Musician Hood dies of cancer in Texas
By GARY HENDERSON
Cancer has claimed the life of musician
and Spartanburg native Champ
Hood at his home in Austin, Texas.
Hood died shortly after 6 a.m. Saturday.
The 49-year-old musician learned he had lung cancer early this year.
Hood began his career with friends David
Ball and Walter Hyatt as
Uncle Walt's Band while he was still in Spartanburg High School.
He went on to become a member of singer Lyle Lovett's Large Band.
Hood was one of Austin's most popular musicians
and one of the most
frequent guests on the weekly nationally televised PBS show, Austin City
Lovett, who in the early days of his career
opened for Uncle Walt's Band
in Austin, said Hood was a personal friend, supporter and a big influence
on his music.
"Champ was one of my heroes," Lovett said
from his home near
Houston. "Radio stations all over Texas have been playing Uncle Walt's
Band and Champ's music today."
Lovett said Hood's music was as "pure as it gets."
"Everybody that heard Champ loved his music
from the first note he
played or sung," Lovett said. "I was lucky to get to speak to him last
Paisley Robertson, a close friend and a
member of Austin's music
community that helped care for Hood during the last weeks of his life,
said Hood seemed to rally a bit on Wednesday and Thursday, but his
condition worsened quickly on Friday.
"Thankfully, Champ died peacefully in his
sleep," Robertson said from
Hood's home Saturday evening.
"He did not suffer."
Robertson was the manager of Uncle Walt's
Band after the Spartanburg
trio of Hood, Ball and Hyatt relocated to Texas in the early 1980s, to be
in the middle of Austin's burgeoning folk and country music scene.
Hyatt died in a plane crash in 1996. Ball,
a country-music performer,
lives in Nashville.
Ball, a close friend of Hood's since their
days at Spartanburg High

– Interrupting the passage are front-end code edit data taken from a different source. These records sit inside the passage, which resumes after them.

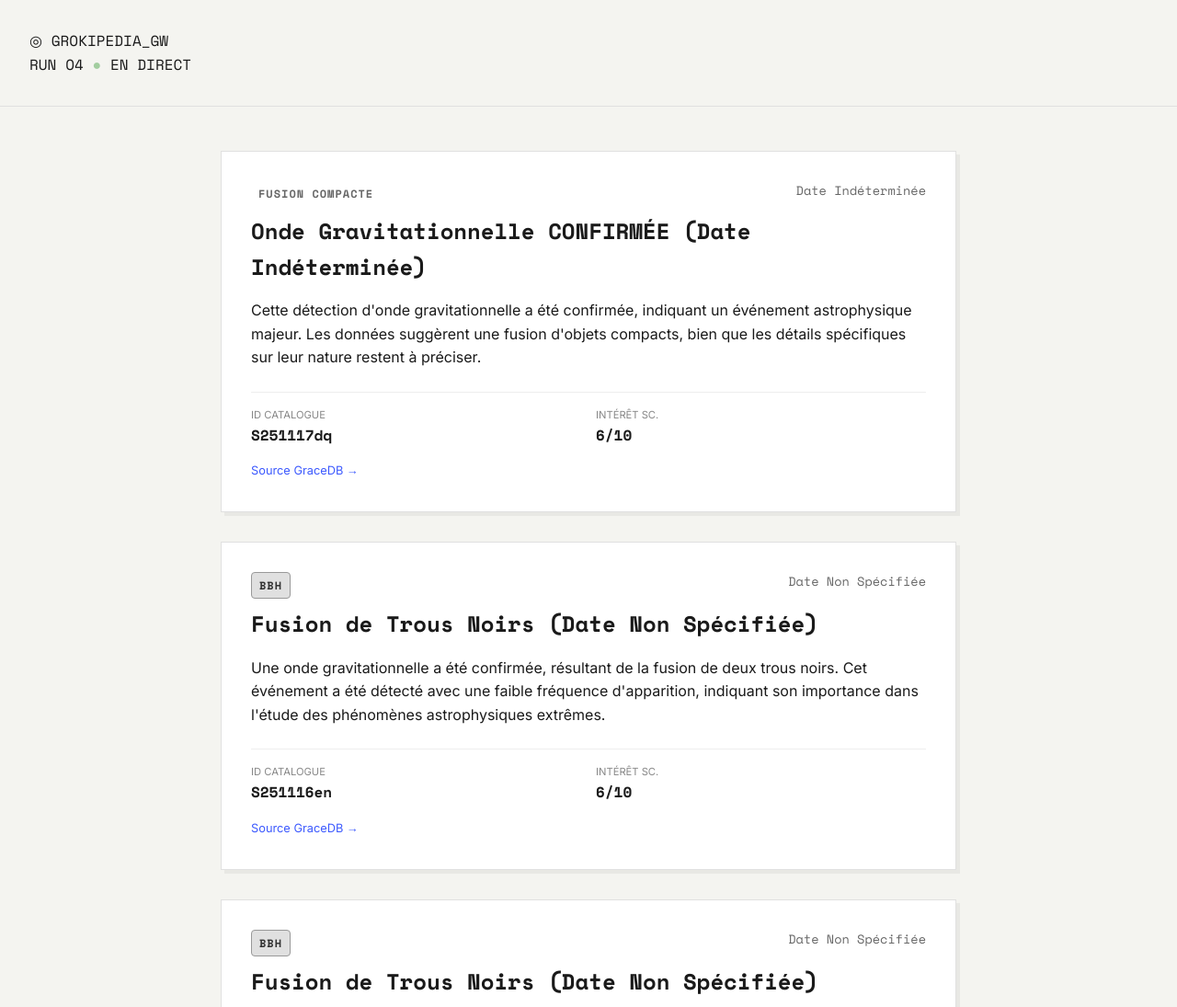
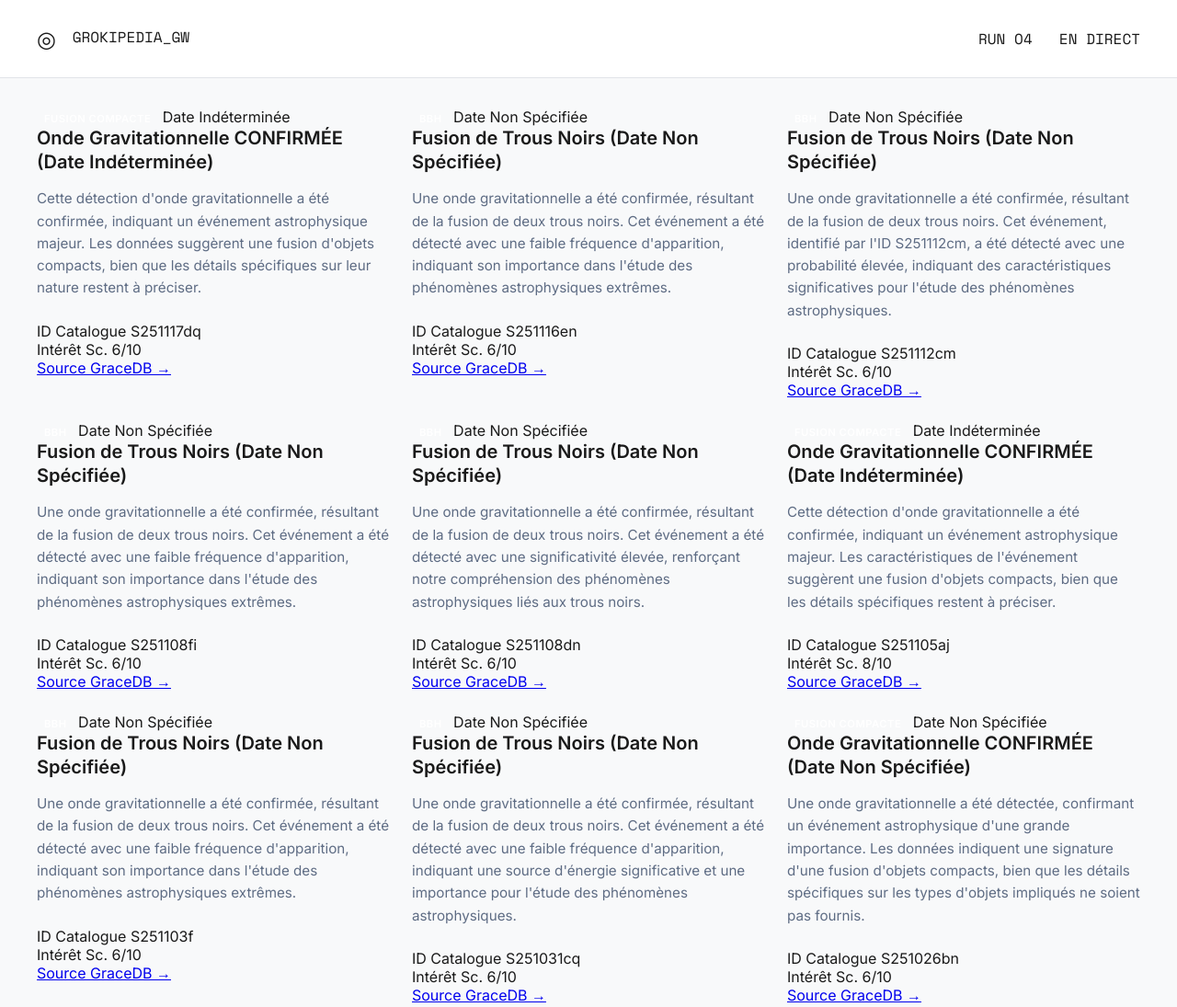
Before and after one commit to WilliamOlivers/Ligo-Virgo-Kagra-Event-Vulgarization, a plain HTML site: page index.html in a window 1280 px wide. Shown: the top 1095 px of the page at 92% size. Drawn offline with nearby package versions, Linux system fonts and the light colour scheme.

Commit message:
Refactor CSS variables and styles for consistency

```diff
--- a/style.css
+++ b/style.css
@@ -1,132 +1,180 @@
 :root {
-    --bg-color: #f4f4f0; /* Papier blanc cassé */
-    --text-color: #1a1a1a;
-    --accent-color: #3d5afe; /* Bleu électrique subtil */
+    --bg-color: #f8f9fa;
     --card-bg: #ffffff;
-    --border: 1px solid #e0e0e0;
+    --text-main: #1a1a1a;
+    --text-secondary: #5e6c84;
+    --accent: #2c3e50;
+    --border: #e1e4e8;
+
+    /* Couleurs de badges */
+    --color-bbh: #2d3436;   /* Noir charbon pour les trous noirs */
+    --color-bns: #d63031;   /* Rouge pour les étoiles à neutrons */
+    --color-mix: #0984e3;   /* Bleu pour les mélanges */
+    --color-def: #636e72;   /* Gris par défaut */
 }
 
 body {
     background-color: var(--bg-color);
-    color: var(--text-color);
+    color: var(--text-main);
     font-family: 'Inter', sans-serif;
     margin: 0;
     padding: 0;
-    line-height: 1.6;
+    -webkit-font-smoothing: antialiased;
 }
 
+/* Header minimaliste */
 header {
+    background: var(--card-bg);
+    border-bottom: 1px solid var(--border);
+    padding: 1.5rem 2rem;
+    position: sticky;
+    top: 0;
+    z-index: 100;
+}
+
+.header-content {
+    max-width: 1200px;
+    margin: 0 auto;
     display: flex;
     justify-content: space-between;
-    padding: 2rem;
-    border-bottom: var(--border);
+    align-items: center;
     font-family: 'Space Mono', monospace;
 }
 
-.blink {
-    animation: blinker 1.5s linear infinite;
-    color: green;
-    font-weight: bold;
-}
-
+.symbol { font-size: 1.5rem; vertical-align: middle; margin-right: 0.5rem; }
+.blink { color: #00b894; animation: blinker 2s linear infinite; }
 @keyframes blinker { 50% { opacity: 0; } }
 
+/* Grille principale */
 main {
-    max-width: 800px;
-    margin: 3rem auto;
+    max-width: 1200px;
+    margin: 2rem auto;
     padding: 0 1rem;
 }
 
-.event-card {
-    background: var(--card-bg);
-    border: var(--border);
-    padding: 2rem;
-    margin-bottom: 2rem;
-    box-shadow: 4px 4px 0px rgba(0,0,0,0.05); /* Ombre dure minimaliste */
-    transition: transform 0.2s ease;
+.grid-container {
+    display: grid;
+    grid-template-columns: repeat(auto-fill, minmax(340px, 1fr));
+    gap: 1.5rem;
 }
 
-.event-card:hover {
-    transform: translateY(-2px);
-    box-shadow: 6px 6px 0px rgba(0,0,0,0.1);
+.loader {
+    grid-column: 1 / -1;
+    text-align: center;
+    padding: 3rem;
+    color: var(--text-secondary);
+    font-family: 'Space Mono', monospace;
 }
 
-.meta {
-    font-family: 'Space Mono', monospace;
-    font-size: 0.85rem;
-    color: #666;
-    margin-bottom: 0.5rem;
+/* Carte Événement */
+.card {
+    background: var(--card-bg);
+    border: 1px solid var(--border);
+    border-radius: 8px;
+    padding: 1.5rem;
+    display: flex;
+    flex-direction: column;
+    transition: transform 0.2s ease, box-shadow 0.2s ease;
+}
+
+.card:hover {
+    transform: translateY(-3px);
+    box-shadow: 0 10px 20px rgba(0,0,0,0.05);
+    border-color: var(--text-secondary);
+}
+
+/* En-tête de carte : Badge + Date */
+.card-header {
     display: flex;
     justify-content: space-between;
+    align-items: center;
+    margin-bottom: 1rem;
+    font-family: 'Space Mono', monospace;
+    font-size: 0.8rem;
 }
 
-h2 {
-    font-family: 'Space Mono', monospace;
-    margin: 0.5rem 0 1rem 0;
-    font-size: 1.5rem;
-}
-
-.score-bar {
-    height: 4px;
-    background: #eee;
-    margin-top: 1.5rem;
-    position: relative;
-}
-
-.score-fill {
-    height: 100%;
-    background: var(--accent-color);
-    display: block;
-}
-
-.raw-link {
-    display: inline-block;
-    margin-top: 1rem;
-    font-size: 0.8rem;
-    text-decoration: none;
-    color: var(--accent-color);
-    border-bottom: 1px solid transparent;
-}
-
-.raw-link:hover {
-    border-bottom-color: var(--accent-color);
-}
-/* Ajout pour les badges de type */
 .badge {
     padding: 4px 8px;
     border-radius: 4px;
-    font-size: 0.75rem;
-    font-weight: bold;
+    color: white;
+    font-weight: 700;
     text-transform: uppercase;
-    letter-spacing: 1px;
+    font-size: 0.7rem;
+    letter-spacing: 0.5px;
 }
 
-/* Couleurs spécifiques selon le type (géré par la classe ajoutée en JS) */
-.badge.BBH { background-color: #e0e0e0; color: #333; border: 1px solid #999; } /* Trous noirs = sombre/neutre */
-.badge.BNS { background-color: #fff3cd; color: #856404; border: 1px solid #ffeeba; } /* Neutrons = Or (Kilonova) */
-.badge.Terrestrial { background-color: #f8d7da; color: #721c24; border: 1px solid #f5c6cb; } /* Bruit = Rouge */
-
-.details-grid {
-    display: grid;
-    grid-template-columns: 1fr 1fr;
-    gap: 1rem;
-    margin-top: 1.5rem;
-    padding-top: 1rem;
-    border-top: 1px solid #eee;
+.date {
+    color: var(--text-secondary);
+    font-weight: 600;
 }
 
-.detail-item {
+/* Contenu */
+h2 {
+    font-size: 1.25rem;
+    margin: 0 0 0.75rem 0;
+    line-height: 1.3;
+    font-weight: 600;
+}
+
+.summary {
+    font-size: 0.95rem;
+    color: var(--text-secondary);
+    line-height: 1.6;
+    flex-grow: 1; /* Pousse le footer vers le bas */
+    margin-bottom: 1.5rem;
+}
+
+/* Métadonnées techniques */
+.card-footer {
+    border-top: 1px solid var(--bg-color);
+    padding-top: 1rem;
+    display: flex;
+    justify-content: space-between;
+    align-items: flex-end;
+}
+
+.meta-group {
     display: flex;
     flex-direction: column;
+    gap: 4px;
 }
 
-.detail-item .label {
-    font-size: 0.7rem;
-    color: #888;
+.meta-label {
+    font-family: 'Space Mono', monospace;
+    font-size: 0.65rem;
+    color: #aaa;
     text-transform: uppercase;
 }
 
-.detail-item .value {
+.meta-value {
     font-family: 'Space Mono', monospace;
-    font-weight: bold;
+    font-weight: 700;
+    font-size: 0.9rem;
 }
+
+/* Jauge de score */
+.score-dots {
+    display: flex;
+    gap: 2px;
+}
+.dot {
+    width: 6px;
+    height: 6px;
+    border-radius: 50%;
+    background-color: #eee;
+}
+.dot.active { background-color: var(--accent); }
+
+/* Lien source */
+.source-link {
+    text-decoration: none;
+    color: var(--bg-color); /* Caché visuellement mais accessible */
+    position: relative;
+}
+.card:hover h2 { color: var(--accent); }
+
+/* Responsive Mobile */
+@media (max-width: 600px) {
+    .grid-container { grid-template-columns: 1fr; }
+    header { padding: 1rem; }
+}
```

School, was on tour Saturday and could not be reached for comment.
Robertson said the news about Hood's death
spread quickly through
Austin's music community on Saturday.
"Champ was always kind to every one," Robertson
said. "I can't tell you
how heartbroken this town is."
Hood's musical following and popularity
in Spartanburg never diminished
after he moved to Austin. He played to sold-out crowds, including his
last show at Spartanburg Memorial Auditorium in June.
Warren Hood, Hood's 18-year-old son, shared
the stage with his father
during his last three Spartanburg shows.
Spartanburg resident Peggy Burnett Bain,
who has also been a cancer
patient, said Friday's news story about Hood made her recall a time last
summer when she too was going through a regiment of chemotherapy
and radiation at Spartanburg Regional Medical Center.
"You know they have all those wonderful
pictures (of Spartanburg
people) around the hospital," Bain said. "There were pictures of Champ
and his parents, and one with Champ and his fiddle in my exam room. It
was so comforting to see them. Today, when I read the story, I thought
about that, and the irony of it all."
Steve Clark, a longtime Austin friend of
Hood's, said the musician was
extremely proud of Warren. The two loved playing music together and
"They spent Thursday evening together,
with Warren playing the guitar
for him," Clark said.
Robin Hood of Spartanburg said funeral
services for his brother have
tentatively been planned for 3 p.m., a week from today, in Austin.
"We have people in the music industry who
want to be part of this, but it
will take some time for every one to get here," Robin Hood said on
Cards of condolence may be sent to family
members at 2411 Kinney
Rd., Austin, Texas 78704.
Saturday, family members and friends from
Austin's music community
gathered on the front porch of Hood's home on a knoll, overlooking the
rolling hills outside Austin.
Warren played some Uncle Walt songs on his guitar.
Robertson said all of this made her think
about the song "High Hill" that
Hood wrote when he was 20, shortly after he arrived in Austin.
"The universe decided to give it to him,"
Robertson said. "That's what this